Javier Lozano: I have a strong sense of excitement and responsibility, but I also feel very confident.

Do you see it as an advantage to have already played Italy in the second round of this FIFA Futsal World Championship Chinese Taipei 2004?
Definitely! The fact that we met earlier in the tournament means we already have a clear idea of their strengths and weaknesses, much more so than when the competition started.

Did you ever imagine that it would be a Spain - Italy final?
It had crossed my mind, yes, because Italy were one of the favourites and European champions, while we're the titleholders. Nothing's ever 100% sure, bit it was always a distinct possibility.

Does the fact that it's an all-European affair mean South American futsal is currently not as strong as in Europe?
There are a lot more tournaments in Europe than elsewhere in the world, and it doesn't take a rocket scientist to understand that teams need to play matches in order to improve.

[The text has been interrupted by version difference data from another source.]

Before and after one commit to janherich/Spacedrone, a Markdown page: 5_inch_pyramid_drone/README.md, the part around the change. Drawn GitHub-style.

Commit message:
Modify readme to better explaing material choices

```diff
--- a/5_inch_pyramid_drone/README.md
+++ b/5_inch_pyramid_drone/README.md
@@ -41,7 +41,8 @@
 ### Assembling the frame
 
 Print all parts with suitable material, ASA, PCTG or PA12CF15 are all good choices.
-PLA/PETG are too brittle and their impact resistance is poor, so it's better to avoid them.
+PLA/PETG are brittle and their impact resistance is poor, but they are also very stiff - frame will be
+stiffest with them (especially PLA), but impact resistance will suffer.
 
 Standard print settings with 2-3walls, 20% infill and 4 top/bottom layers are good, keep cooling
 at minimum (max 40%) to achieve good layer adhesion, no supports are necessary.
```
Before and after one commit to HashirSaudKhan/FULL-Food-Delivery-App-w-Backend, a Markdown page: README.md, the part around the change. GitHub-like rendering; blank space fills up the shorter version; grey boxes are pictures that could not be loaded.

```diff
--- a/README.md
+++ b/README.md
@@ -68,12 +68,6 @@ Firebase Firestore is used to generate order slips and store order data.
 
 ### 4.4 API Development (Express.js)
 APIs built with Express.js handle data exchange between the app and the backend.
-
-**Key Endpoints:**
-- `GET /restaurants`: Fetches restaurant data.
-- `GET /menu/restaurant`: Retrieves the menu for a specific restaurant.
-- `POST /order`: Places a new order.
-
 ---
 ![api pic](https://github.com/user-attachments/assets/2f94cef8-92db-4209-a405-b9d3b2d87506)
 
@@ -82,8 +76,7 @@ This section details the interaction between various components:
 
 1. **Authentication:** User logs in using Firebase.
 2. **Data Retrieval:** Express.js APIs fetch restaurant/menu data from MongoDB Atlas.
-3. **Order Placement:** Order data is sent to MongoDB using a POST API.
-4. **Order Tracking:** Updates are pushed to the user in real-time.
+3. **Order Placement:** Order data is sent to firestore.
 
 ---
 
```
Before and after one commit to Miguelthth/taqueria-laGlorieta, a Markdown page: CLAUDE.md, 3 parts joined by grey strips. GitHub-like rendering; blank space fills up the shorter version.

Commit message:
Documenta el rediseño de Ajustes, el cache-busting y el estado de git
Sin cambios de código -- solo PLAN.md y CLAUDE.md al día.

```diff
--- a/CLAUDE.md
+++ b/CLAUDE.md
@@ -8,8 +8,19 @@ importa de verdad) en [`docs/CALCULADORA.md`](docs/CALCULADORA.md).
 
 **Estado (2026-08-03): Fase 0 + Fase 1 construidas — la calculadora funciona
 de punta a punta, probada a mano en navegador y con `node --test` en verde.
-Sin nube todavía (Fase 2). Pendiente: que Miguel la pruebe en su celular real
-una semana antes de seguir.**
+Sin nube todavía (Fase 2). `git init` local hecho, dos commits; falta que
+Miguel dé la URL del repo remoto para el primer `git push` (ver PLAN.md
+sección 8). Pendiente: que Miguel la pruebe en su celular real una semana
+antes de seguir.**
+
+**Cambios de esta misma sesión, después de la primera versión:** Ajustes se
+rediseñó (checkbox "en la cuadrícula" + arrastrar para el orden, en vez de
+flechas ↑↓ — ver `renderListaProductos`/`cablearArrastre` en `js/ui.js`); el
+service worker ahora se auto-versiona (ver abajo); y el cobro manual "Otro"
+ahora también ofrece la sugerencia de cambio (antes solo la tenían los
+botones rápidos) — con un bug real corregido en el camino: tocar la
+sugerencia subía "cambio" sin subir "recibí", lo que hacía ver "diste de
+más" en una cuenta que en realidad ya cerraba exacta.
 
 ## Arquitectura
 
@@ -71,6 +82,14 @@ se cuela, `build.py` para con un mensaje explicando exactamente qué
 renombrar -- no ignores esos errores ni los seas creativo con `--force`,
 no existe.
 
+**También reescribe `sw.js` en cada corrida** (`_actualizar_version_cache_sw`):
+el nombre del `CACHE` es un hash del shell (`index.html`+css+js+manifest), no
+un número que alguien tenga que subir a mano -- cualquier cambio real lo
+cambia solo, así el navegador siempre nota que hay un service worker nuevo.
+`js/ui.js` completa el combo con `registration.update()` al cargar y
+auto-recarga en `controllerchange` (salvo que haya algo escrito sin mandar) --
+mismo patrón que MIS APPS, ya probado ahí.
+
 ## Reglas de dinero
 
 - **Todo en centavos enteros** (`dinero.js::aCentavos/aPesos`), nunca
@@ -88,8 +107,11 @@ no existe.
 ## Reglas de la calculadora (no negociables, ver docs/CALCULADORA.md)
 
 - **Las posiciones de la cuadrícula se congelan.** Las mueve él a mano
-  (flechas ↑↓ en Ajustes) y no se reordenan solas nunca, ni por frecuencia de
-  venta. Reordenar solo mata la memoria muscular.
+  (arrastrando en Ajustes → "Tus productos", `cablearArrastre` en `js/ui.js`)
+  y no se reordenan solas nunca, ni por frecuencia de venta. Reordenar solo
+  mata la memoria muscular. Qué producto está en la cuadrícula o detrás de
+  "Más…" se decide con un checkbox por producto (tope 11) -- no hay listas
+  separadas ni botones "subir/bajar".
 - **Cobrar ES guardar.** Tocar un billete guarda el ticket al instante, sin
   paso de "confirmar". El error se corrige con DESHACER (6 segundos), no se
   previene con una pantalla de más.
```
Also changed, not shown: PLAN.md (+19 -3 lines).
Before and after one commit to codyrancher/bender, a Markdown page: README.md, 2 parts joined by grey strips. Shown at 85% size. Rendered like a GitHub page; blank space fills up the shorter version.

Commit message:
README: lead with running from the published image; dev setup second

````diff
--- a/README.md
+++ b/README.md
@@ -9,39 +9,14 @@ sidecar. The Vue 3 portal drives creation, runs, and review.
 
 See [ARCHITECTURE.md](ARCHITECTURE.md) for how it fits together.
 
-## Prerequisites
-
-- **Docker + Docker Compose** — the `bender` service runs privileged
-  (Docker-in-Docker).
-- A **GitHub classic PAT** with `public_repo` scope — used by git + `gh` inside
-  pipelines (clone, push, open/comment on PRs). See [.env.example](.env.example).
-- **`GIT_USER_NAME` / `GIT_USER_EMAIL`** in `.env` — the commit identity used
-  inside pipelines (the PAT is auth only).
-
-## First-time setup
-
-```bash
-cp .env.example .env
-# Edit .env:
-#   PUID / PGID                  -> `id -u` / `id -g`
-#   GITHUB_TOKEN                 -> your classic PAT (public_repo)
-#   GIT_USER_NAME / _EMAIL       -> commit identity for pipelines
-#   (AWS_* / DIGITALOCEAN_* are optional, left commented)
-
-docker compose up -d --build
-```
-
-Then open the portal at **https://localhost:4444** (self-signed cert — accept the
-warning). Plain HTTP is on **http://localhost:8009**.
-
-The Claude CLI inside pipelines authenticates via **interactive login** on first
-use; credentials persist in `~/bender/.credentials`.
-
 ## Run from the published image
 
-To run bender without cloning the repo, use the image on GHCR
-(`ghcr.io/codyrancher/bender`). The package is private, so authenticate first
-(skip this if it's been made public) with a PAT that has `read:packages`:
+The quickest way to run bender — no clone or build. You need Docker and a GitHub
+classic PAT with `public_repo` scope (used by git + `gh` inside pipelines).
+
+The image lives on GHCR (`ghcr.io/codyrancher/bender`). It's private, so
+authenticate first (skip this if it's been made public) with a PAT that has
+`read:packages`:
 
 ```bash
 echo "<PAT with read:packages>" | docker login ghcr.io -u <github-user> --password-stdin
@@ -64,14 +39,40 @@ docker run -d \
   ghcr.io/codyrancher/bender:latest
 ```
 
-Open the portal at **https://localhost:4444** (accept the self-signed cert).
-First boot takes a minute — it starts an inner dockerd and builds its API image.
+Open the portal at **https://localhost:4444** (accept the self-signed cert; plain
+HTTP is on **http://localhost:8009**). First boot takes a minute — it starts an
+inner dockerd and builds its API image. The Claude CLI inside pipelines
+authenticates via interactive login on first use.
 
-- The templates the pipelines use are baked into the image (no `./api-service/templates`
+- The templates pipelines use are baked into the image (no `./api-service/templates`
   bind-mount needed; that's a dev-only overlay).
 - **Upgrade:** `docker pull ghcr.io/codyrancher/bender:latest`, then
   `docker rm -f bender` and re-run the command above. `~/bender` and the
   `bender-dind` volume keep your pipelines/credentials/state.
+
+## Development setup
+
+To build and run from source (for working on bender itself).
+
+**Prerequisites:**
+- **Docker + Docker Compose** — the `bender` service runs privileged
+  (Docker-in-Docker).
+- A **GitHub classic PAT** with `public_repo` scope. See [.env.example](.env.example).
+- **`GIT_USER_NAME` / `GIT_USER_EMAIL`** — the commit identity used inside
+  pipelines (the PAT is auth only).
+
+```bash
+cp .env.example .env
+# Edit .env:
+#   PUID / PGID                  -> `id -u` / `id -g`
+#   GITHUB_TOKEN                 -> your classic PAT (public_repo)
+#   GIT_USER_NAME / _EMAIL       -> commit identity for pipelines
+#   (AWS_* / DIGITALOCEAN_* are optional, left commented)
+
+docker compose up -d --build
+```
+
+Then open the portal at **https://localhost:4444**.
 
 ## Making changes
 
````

I believe this is the main advantage we have over the South Americans.

What differences are there between European and South American futsal?
I would say that South American futsal is more skilful and creative, whereas in Europe the accent is generally on physique and tactics. I don't think you can really say that one is better than the other. The ideal team would be a blend of both styles.

What will you be saying to your players over the coming hours?
Firstly, I'll be reminding them that playing in a World Championship is a fantastic opportunity, a once-in-a-lifetime event. I'll also be asking them to give 100%. Then, we shall see how things unfold on the pitch.

Alessandro Nuccorini regards Spain as the big favourites for this final. How do you see it?
He's smart; he's trying to put us under pressure. All's fair in love and war, I suppose. But seriously, I believe that his team are the logical favourites for the title. They are the champions of Europe and have recently beaten us twice, in our last two meetings. Need I say more?

What do you think the game will hinge on?
The way this final goes will be decided by certain very small details. A piece of individual skill here, a foul or a corner there. Extreme vigilance will be required, because the slightest error could prove fatal.